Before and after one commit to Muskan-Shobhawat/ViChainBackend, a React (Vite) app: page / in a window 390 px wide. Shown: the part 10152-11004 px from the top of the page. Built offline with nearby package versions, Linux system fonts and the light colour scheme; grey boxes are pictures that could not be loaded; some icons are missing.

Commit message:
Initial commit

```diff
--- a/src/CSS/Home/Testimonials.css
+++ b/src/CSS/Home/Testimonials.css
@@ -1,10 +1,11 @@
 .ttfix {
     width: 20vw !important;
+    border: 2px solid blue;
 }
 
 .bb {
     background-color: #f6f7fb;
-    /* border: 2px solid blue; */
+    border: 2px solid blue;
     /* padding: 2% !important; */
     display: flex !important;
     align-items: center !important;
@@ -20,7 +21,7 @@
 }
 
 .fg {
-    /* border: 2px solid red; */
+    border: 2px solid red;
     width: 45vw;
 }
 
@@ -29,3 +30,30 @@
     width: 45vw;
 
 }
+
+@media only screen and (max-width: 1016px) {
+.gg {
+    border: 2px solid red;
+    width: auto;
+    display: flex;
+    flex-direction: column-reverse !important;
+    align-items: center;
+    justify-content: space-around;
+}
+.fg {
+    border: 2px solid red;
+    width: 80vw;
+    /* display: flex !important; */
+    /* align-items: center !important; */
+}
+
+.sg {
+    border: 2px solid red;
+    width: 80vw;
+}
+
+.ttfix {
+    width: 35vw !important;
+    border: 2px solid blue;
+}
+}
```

---*---

Your goal
Retype every line of the material exactly as given.

Response for this exercise
Before and after one commit to Muskan-Shobhawat/ViChainBackend, a React (Vite) app: page / in a window 390 px wide. Shown: the part 10152-11004 px from the top of the page. Built offline with nearby package versions, Linux system fonts and the light colour scheme; grey boxes are pictures that could not be loaded; some icons are missing.

Commit message:
Initial commit

```diff
--- a/src/CSS/Home/Testimonials.css
+++ b/src/CSS/Home/Testimonials.css
@@ -1,10 +1,11 @@
 .ttfix {
     width: 20vw !important;
+    border: 2px solid blue;
 }
 
 .bb {
     background-color: #f6f7fb;
-    /* border: 2px solid blue; */
+    border: 2px solid blue;
     /* padding: 2% !important; */
     display: flex !important;
     align-items: center !important;
@@ -20,7 +21,7 @@
 }
 
 .fg {
-    /* border: 2px solid red; */
+    border: 2px solid red;
     width: 45vw;
 }
 
@@ -29,3 +30,30 @@
     width: 45vw;
 
 }
+
+@media only screen and (max-width: 1016px) {
+.gg {
+    border: 2px solid red;
+    width: auto;
+    display: flex;
+    flex-direction: column-reverse !important;
+    align-items: center;
+    justify-content: space-around;
+}
+.fg {
+    border: 2px solid red;
+    width: 80vw;
+    /* display: flex !important; */
+    /* align-items: center !important; */
+}
+
+.sg {
+    border: 2px solid red;
+    width: 80vw;
+}
+
+.ttfix {
+    width: 35vw !important;
+    border: 2px solid blue;
+}
+}
```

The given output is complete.